What is needed:
Tell how many lines in the data below include the word "numpy". The answer is the number only.

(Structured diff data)
──────────

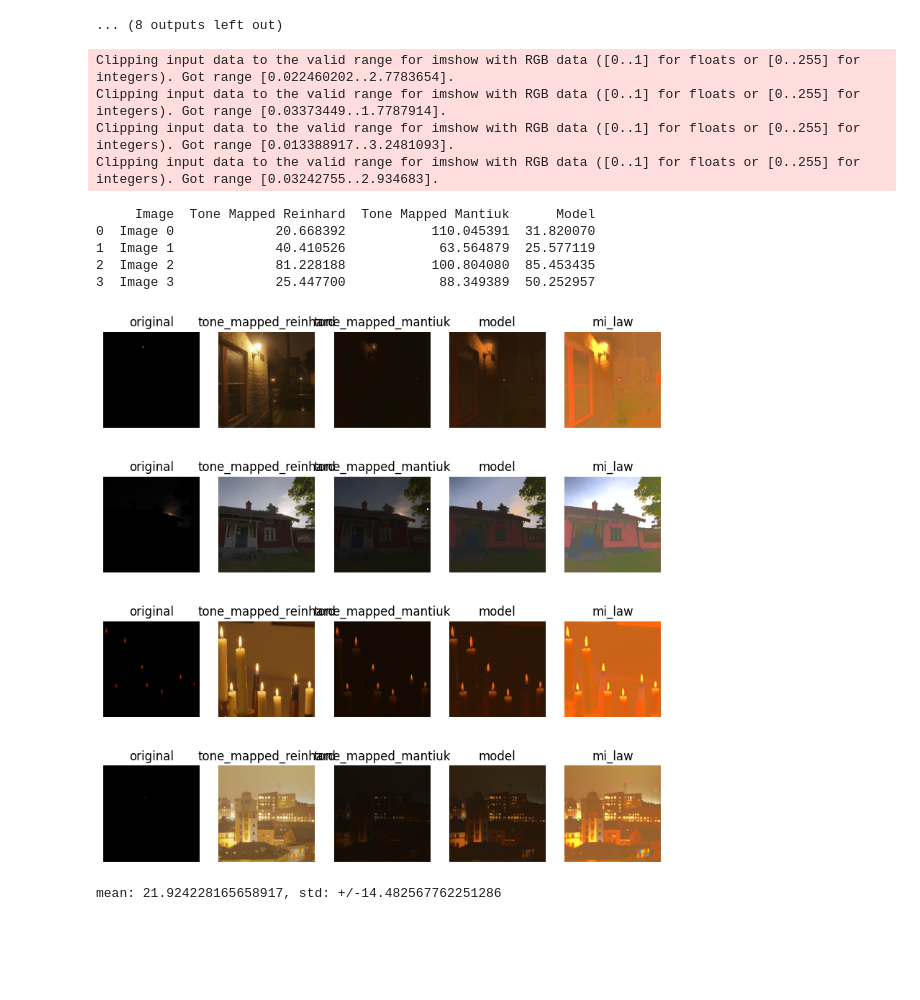
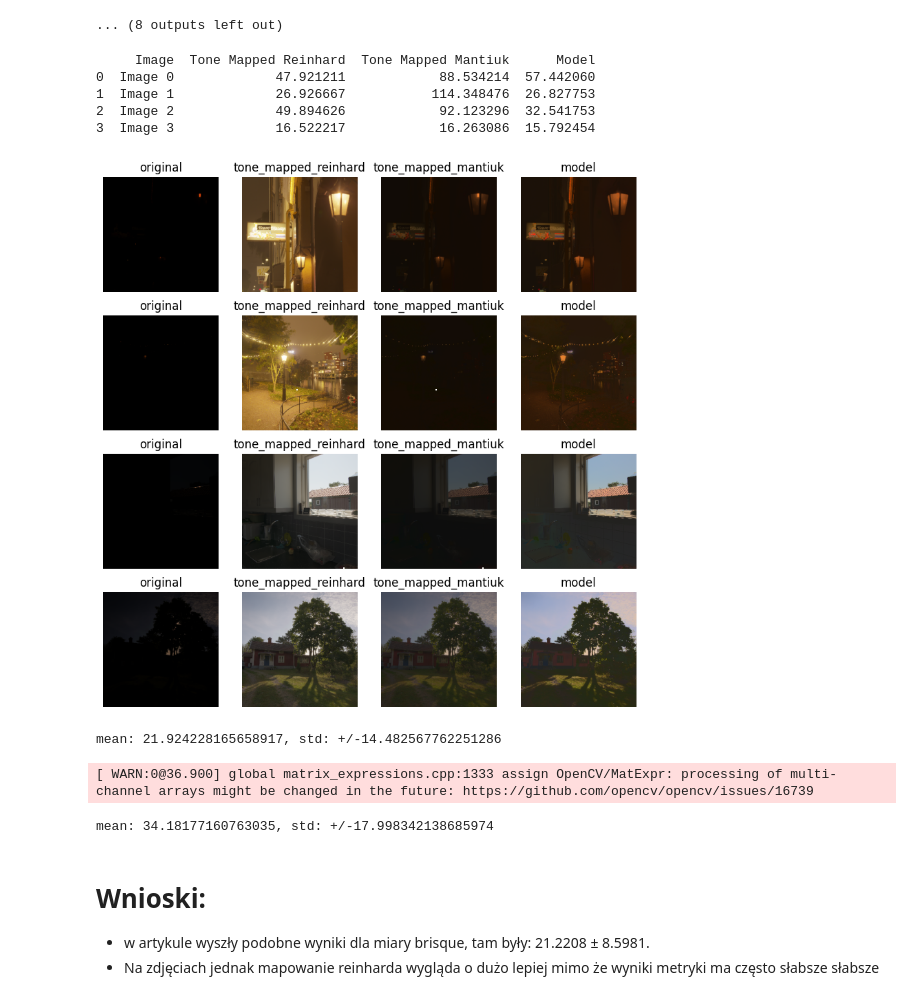
Before and after one commit to twezowic/SIGK, a Jupyter notebook: lab2/note.ipynb, the cells around one changed output. Saved outputs shown, nothing was run; the diff lists cells and outputs as text; code cells hidden in the pictures; blank space fills up the shorter version.

```diff
--- a/lab2/note.ipynb
+++ b/lab2/note.ipynb
@@ -353,12 +308,12 @@ def color_correction(img_in, img_out, s=0.6):
 
     return l_out * (img_in / l_in) ** s
 # %%
-torch.save(model, 'patch_size11_20.pth')
-# torch.load('100epochs.pth', weights_only=False)
+# torch.save(model, 'patch_size11_20.pth')
+model = torch.load('patch_size11_20.pth', weights_only=False)
 # %%
 model.eval()
 
-fig, axes = plt.subplots(4, 5, figsize=(10, 10))
+fig, axes = plt.subplots(4, 4, figsize=(10, 10))
 results = []
 
 for i in range(4):
@@ -377,46 +332,42 @@ for i in range(4):
     axes[i, 0].imshow(fix_colors(image_org))
     axes[i, 0].axis('off')
     axes[i, 0].set_title("original")
 
     axes[i, 1].imshow(fix_colors(tone_mapped_reinhard))
     axes[i, 1].axis('off')
     axes[i, 1].set_title("tone_mapped_reinhard")
 
     axes[i, 2].imshow(fix_colors(tone_mapped_mantiuk))
     axes[i, 2].axis('off')
     axes[i, 2].set_title("tone_mapped_mantiuk")
 
     axes[i, 3].imshow(fix_colors(result_corrected))
     axes[i, 3].axis('off')
     axes[i, 3].set_title("model")
 
-    axes[i, 4].imshow(fix_colors(color_correction(image_org, mi_img(image1).numpy().transpose(1, 2, 0))))
-    axes[i, 4].axis('off')
-    axes[i, 4].set_title("mi_law")
+    # axes[i, 4].imshow(fix_colors(color_correction(image_org, mi_img(image1).numpy().transpose(1, 2, 0))))
+    # axes[i, 4].axis('off')
+    # axes[i, 4].set_title("mi_law")
 
     eval_reinhard = evaluate_image(image=tone_mapped_reinhard)
     eval_mantiuk = evaluate_image(image=tone_mapped_mantiuk)
     eval_model = evaluate_image(image=result_corrected)
 
     results.append({
         'Image': f'Image {i}',
         'Tone Mapped Reinhard': eval_reinhard,
         'Tone Mapped Mantiuk': eval_mantiuk,
         'Model': eval_model
     })
 
 print(pd.DataFrame(results))
 # %% [output]
-Clipping input data to the valid range for imshow with RGB data ([0..1] for floats or [0..255] for integers). Got range [0.022460202..2.7783654].
-Clipping input data to the valid range for imshow with RGB data ([0..1] for floats or [0..255] for integers). Got range [0.03373449..1.7787914].
-Clipping input data to the valid range for imshow with RGB data ([0..1] for floats or [0..255] for integers). Got range [0.013388917..3.2481093].
-Clipping input data to the valid range for imshow with RGB data ([0..1] for floats or [0..255] for integers). Got range [0.03242755..2.934683].
+     Image  Tone Mapped Reinhard  Tone Mapped Mantiuk      Model
+0  Image 0             47.921211            88.534214  57.442060
+1  Image 1             26.926667           114.348476  26.827753
+2  Image 2             49.894626            92.123296  32.541753
+3  Image 3             16.522217            16.263086  15.792454
-     Image  Tone Mapped Reinhard  Tone Mapped Mantiuk      Model
-0  Image 0             20.668392           110.045391  31.820070
-1  Image 1             40.410526            63.564879  25.577119
-2  Image 2             81.228188           100.804080  85.453435
-3  Image 3             25.447700            88.349389  50.252957
-[figure, old version]
+[figure, new version]
 # %%
 model.eval()
 
@@ -437,3 +388,20 @@ brisques = np.array(brisques)
 print(f"mean: {brisques.mean()}, std: +/-{brisques.std()}")
 # %% [output]
 mean: 21.924228165658917, std: +/-14.482567762251286
+# %%
+brisques = []
+
+for img in val_dataset:
+    img = clip(img.numpy().transpose(1, 2, 0))
+    eval_model = evaluate_image(image=tone_map_reinhard(img))
+    brisques.append(eval_model)
+
+brisques = np.array(brisques)
+print(f"mean: {brisques.mean()}, std: +/-{brisques.std()}")
+# %% [output]
+[ WARN:0@36.900] global matrix_expressions.cpp:1333 assign OpenCV/MatExpr: processing of multi-channel arrays might be changed in the future: https://github.com/opencv/opencv/issues/16739
+mean: 34.18177160763035, std: +/-17.998342138685974
+# %% [markdown]
+# Wnioski:
+- w artykule wyszły podobne wyniki dla miary brisque, tam były: 21.2208 ± 8.5981.
+- Na zdjęciach jednak mapowanie reinharda wygląda o dużo lepiej mimo że wyniki metryki ma często słabsze słabsze
```
Also changed, not shown: parts of 2 cells of this notebook, 3 other files.
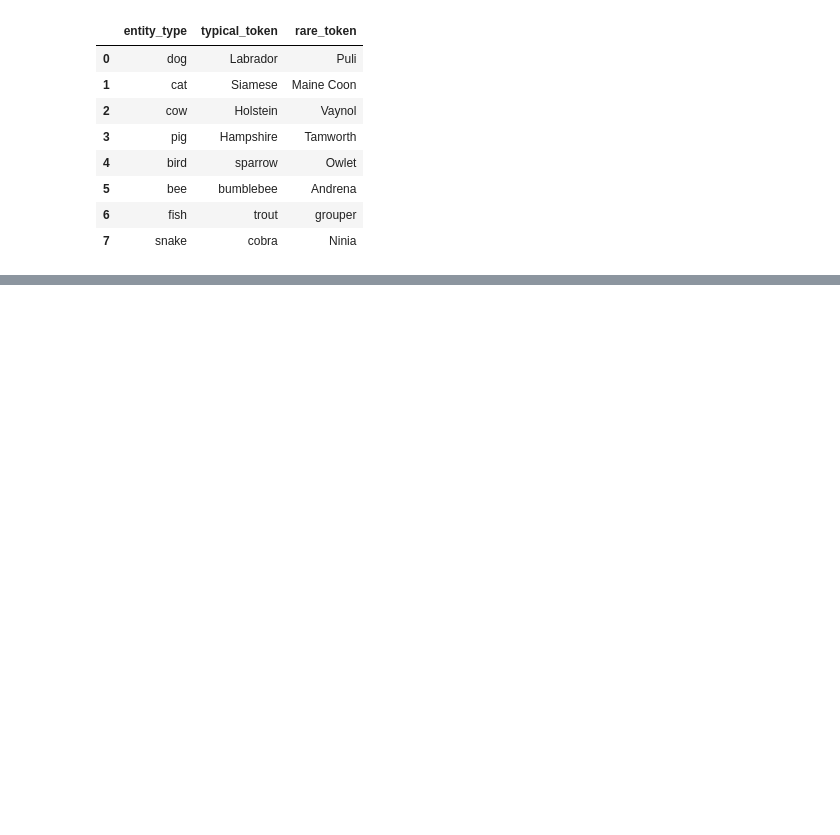
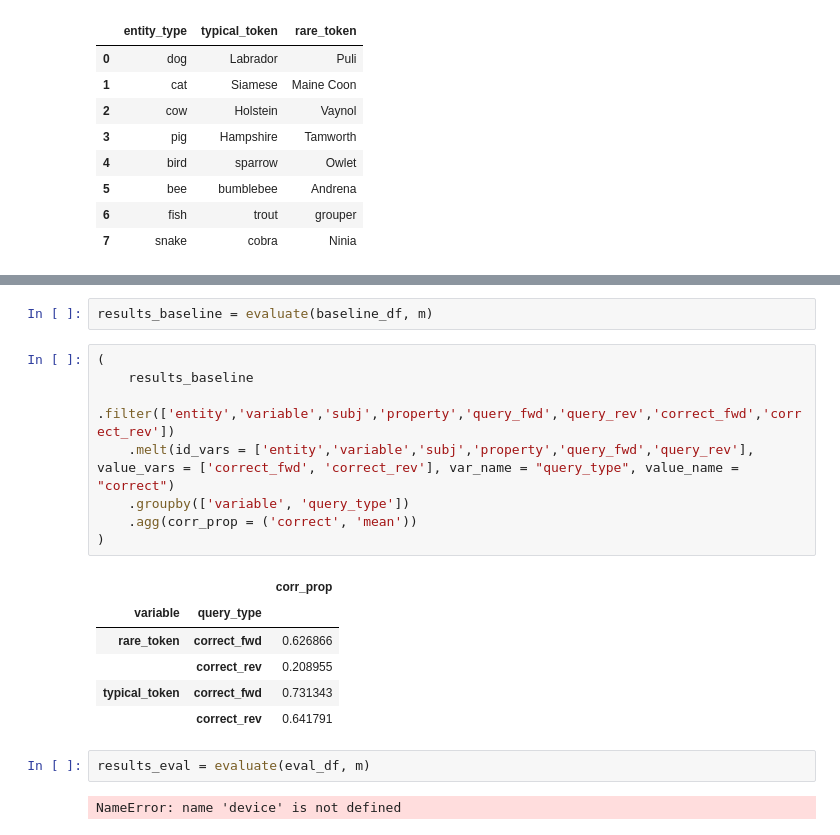
Before and after one commit to derekpowell/EasyEdit, a Jupyter notebook: taxonomy-benchmark-building-test.ipynb, the cells around one changed output, grey strips where cells are left out. Cells and saved outputs as stored; diff of their text form; blank space fills up the shorter version.

```diff
--- a/taxonomy-benchmark-building-test.ipynb
+++ b/taxonomy-benchmark-building-test.ipynb
@@ -368,0 +433,21 @@ results.correct.mean()
+# %%
+results_baseline = evaluate(baseline_df, m)
+# %%
+(
+    results_baseline
+    .filter(['entity','variable','subj','property','query_fwd','query_rev','correct_fwd','correct_rev'])
+    .melt(id_vars = ['entity','variable','subj','property','query_fwd','query_rev'], value_vars = ['correct_fwd', 'correct_rev'], var_name = "query_type", value_name = "correct")
+    .groupby(['variable', 'query_type'])
+    .agg(corr_prop = ('correct', 'mean'))
+)
+# %% [output]
+|  |  | corr_prop |
+| variable | query_type |  |
+| rare_token | correct_fwd | 0.626866 |
+|  | correct_rev | 0.208955 |
+| typical_token | correct_fwd | 0.731343 |
+|  | correct_rev | 0.641791 |
+# %%
+results_eval = evaluate(eval_df, m)
+# %% [output]
+NameError: name 'device' is not defined
```
Also changed, not shown: parts of 19 cells of this notebook, 5 other files.
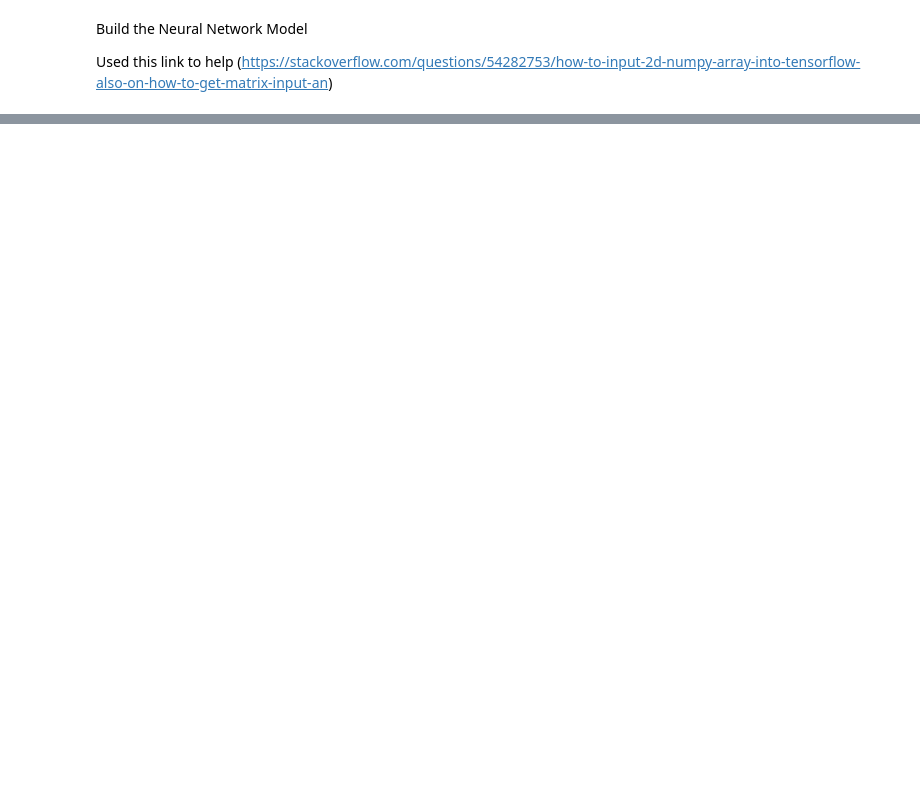
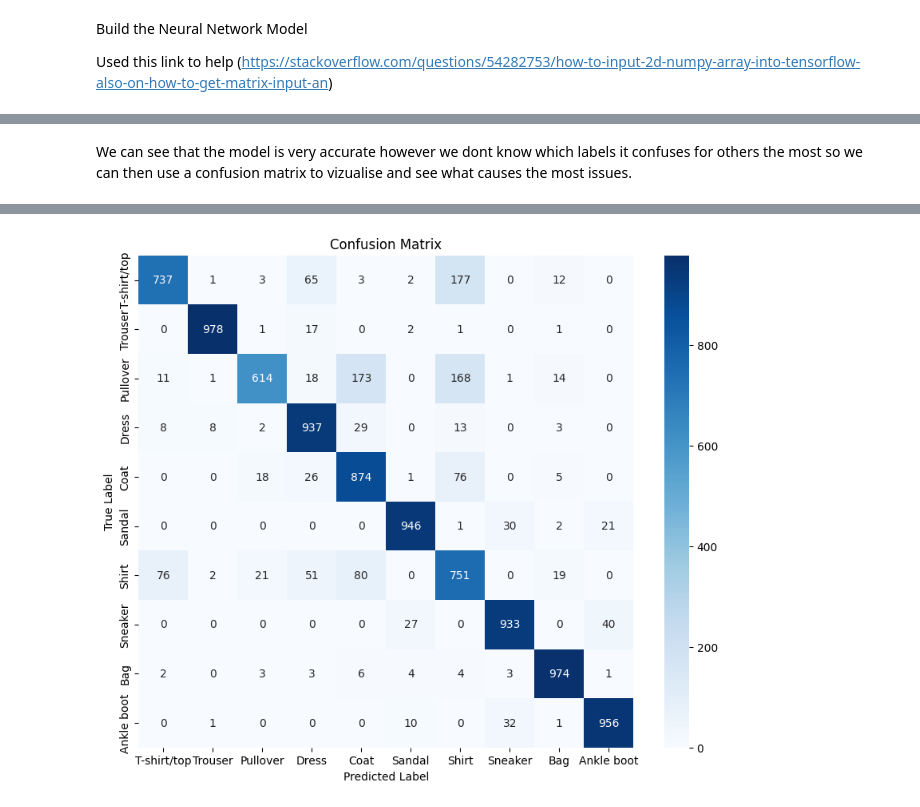
Before and after one commit to MoldyDaniel/-IE500618-Assignment-3-, a Jupyter notebook: Code.ipynb, the cells around one changed output, grey strips where cells are left out. Drawn from its saved outputs; the diff is of its cells as text; code cells hidden in the pictures; blank space fills up the shorter version.

```diff
--- a/Code.ipynb
+++ b/Code.ipynb
@@ -92,0 +170,18 @@ Model: "sequential_1"
+# %% [markdown]
+We can see that the model is very accurate however we dont know which labels it confuses for others the most so we can then use a confusion matrix to vizualise and see what causes the most issues.
+# %%
+# Make predictions on the test set
+y_pred_probabilities = model.predict(X_test)
+y_pred = np.argmax(y_pred_probabilities, axis=1)
+
+# Calculate and plot the confusion matrix
+cm = confusion_matrix(y_test, y_pred)
+
+# This Plot was made with help from AI
+plt.figure(figsize=(10, 8))
+sns.heatmap(cm, annot=True, fmt='d', cmap='Blues', xticklabels=Labels, yticklabels=Labels)
+plt.title('Confusion Matrix')
+plt.xlabel('Predicted Label')
+plt.ylabel('True Label')
+plt.show()
+# %% [output]
@@ -92,0 +189 @@ Model: "sequential_1"
+[figure, added]
```
Also changed, not shown: parts of 13 cells of this notebook.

──────────

Your solution:
3